Supplied data:
+ + +
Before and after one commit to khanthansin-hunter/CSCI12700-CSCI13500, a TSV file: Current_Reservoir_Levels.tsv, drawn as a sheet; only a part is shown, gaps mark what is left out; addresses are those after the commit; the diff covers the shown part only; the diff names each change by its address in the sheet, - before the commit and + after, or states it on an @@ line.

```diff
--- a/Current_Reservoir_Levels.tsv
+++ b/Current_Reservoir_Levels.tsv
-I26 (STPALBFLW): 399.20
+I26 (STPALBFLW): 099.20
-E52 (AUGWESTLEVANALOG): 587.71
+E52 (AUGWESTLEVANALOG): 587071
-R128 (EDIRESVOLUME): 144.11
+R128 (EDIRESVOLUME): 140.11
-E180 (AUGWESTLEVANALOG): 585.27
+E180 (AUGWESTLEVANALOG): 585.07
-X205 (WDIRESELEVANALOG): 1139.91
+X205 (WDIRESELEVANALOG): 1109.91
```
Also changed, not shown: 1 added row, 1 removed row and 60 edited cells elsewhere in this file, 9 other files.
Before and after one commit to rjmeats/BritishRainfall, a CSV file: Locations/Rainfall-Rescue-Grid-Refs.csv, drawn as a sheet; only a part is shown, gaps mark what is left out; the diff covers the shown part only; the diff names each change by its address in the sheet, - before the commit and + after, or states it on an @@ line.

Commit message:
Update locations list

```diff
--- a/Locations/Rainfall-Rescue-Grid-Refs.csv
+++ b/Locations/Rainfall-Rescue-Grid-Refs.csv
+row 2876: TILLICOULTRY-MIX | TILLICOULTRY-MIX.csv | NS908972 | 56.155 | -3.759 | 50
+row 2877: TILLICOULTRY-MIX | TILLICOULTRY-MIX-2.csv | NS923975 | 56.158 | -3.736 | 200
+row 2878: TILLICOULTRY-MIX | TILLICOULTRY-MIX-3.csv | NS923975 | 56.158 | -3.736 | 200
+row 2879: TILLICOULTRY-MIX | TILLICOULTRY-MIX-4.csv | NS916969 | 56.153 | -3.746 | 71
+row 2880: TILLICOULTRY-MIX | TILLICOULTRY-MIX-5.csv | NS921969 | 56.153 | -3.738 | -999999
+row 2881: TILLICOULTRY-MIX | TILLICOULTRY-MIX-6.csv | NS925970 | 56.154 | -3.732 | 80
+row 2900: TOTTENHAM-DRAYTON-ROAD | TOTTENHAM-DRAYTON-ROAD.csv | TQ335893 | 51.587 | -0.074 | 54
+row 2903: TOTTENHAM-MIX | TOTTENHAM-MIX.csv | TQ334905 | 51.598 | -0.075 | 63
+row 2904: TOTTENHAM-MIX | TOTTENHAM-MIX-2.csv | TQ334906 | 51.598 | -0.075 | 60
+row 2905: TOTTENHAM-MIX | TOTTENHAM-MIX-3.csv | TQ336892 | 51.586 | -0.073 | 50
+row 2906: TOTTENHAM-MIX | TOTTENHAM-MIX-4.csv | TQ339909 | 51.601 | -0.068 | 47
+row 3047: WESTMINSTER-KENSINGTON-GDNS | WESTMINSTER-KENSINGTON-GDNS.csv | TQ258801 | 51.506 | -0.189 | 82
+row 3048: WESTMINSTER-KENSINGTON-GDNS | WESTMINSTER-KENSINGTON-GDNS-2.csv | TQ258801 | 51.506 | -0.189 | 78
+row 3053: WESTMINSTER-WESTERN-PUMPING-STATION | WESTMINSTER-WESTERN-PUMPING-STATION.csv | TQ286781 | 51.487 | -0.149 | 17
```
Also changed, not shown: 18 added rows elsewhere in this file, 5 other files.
+ + +
Work instructions:
From top to bottom, repeat the data above without alteration.

Answer area:
Before and after one commit to khanthansin-hunter/CSCI12700-CSCI13500, a TSV file: Current_Reservoir_Levels.tsv, drawn as a sheet; only a part is shown, gaps mark what is left out; addresses are those after the commit; the diff covers the shown part only; the diff names each change by its address in the sheet, - before the commit and + after, or states it on an @@ line.

```diff
--- a/Current_Reservoir_Levels.tsv
+++ b/Current_Reservoir_Levels.tsv
-I26 (STPALBFLW): 399.20
+I26 (STPALBFLW): 099.20
-E52 (AUGWESTLEVANALOG): 587.71
+E52 (AUGWESTLEVANALOG): 587071
-R128 (EDIRESVOLUME): 144.11
+R128 (EDIRESVOLUME): 140.11
-E180 (AUGWESTLEVANALOG): 585.27
+E180 (AUGWESTLEVANALOG): 585.07
-X205 (WDIRESELEVANALOG): 1139.91
+X205 (WDIRESELEVANALOG): 1109.91
```
Also changed, not shown: 1 added row, 1 removed row and 60 edited cells elsewhere in this file, 9 other files.
Before and after one commit to rjmeats/BritishRainfall, a CSV file: Locations/Rainfall-Rescue-Grid-Refs.csv, drawn as a sheet; only a part is shown, gaps mark what is left out; the diff covers the shown part only; the diff names each change by its address in the sheet, - before the commit and + after, or states it on an @@ line.

Commit message:
Update locations list

```diff
--- a/Locations/Rainfall-Rescue-Grid-Refs.csv
+++ b/Locations/Rainfall-Rescue-Grid-Refs.csv
+row 2876: TILLICOULTRY-MIX | TILLICOULTRY-MIX.csv | NS908972 | 56.155 | -3.759 | 50
+row 2877: TILLICOULTRY-MIX | TILLICOULTRY-MIX-2.csv | NS923975 | 56.158 | -3.736 | 200
+row 2878: TILLICOULTRY-MIX | TILLICOULTRY-MIX-3.csv | NS923975 | 56.158 | -3.736 | 200
+row 2879: TILLICOULTRY-MIX | TILLICOULTRY-MIX-4.csv | NS916969 | 56.153 | -3.746 | 71
+row 2880: TILLICOULTRY-MIX | TILLICOULTRY-MIX-5.csv | NS921969 | 56.153 | -3.738 | -999999
+row 2881: TILLICOULTRY-MIX | TILLICOULTRY-MIX-6.csv | NS925970 | 56.154 | -3.732 | 80
+row 2900: TOTTENHAM-DRAYTON-ROAD | TOTTENHAM-DRAYTON-ROAD.csv | TQ335893 | 51.587 | -0.074 | 54
+row 2903: TOTTENHAM-MIX | TOTTENHAM-MIX.csv | TQ334905 | 51.598 | -0.075 | 63
+row 2904: TOTTENHAM-MIX | TOTTENHAM-MIX-2.csv | TQ334906 | 51.598 | -0.075 | 60
+row 2905: TOTTENHAM-MIX | TOTTENHAM-MIX-3.csv | TQ336892 | 51.586 | -0.073 | 50
+row 2906: TOTTENHAM-MIX | TOTTENHAM-MIX-4.csv | TQ339909 | 51.601 | -0.068 | 47
+row 3047: WESTMINSTER-KENSINGTON-GDNS | WESTMINSTER-KENSINGTON-GDNS.csv | TQ258801 | 51.506 | -0.189 | 82
+row 3048: WESTMINSTER-KENSINGTON-GDNS | WESTMINSTER-KENSINGTON-GDNS-2.csv | TQ258801 | 51.506 | -0.189 | 78
+row 3053: WESTMINSTER-WESTERN-PUMPING-STATION | WESTMINSTER-WESTERN-PUMPING-STATION.csv | TQ286781 | 51.487 | -0.149 | 17
```
Also changed, not shown: 18 added rows elsewhere in this file, 5 other files.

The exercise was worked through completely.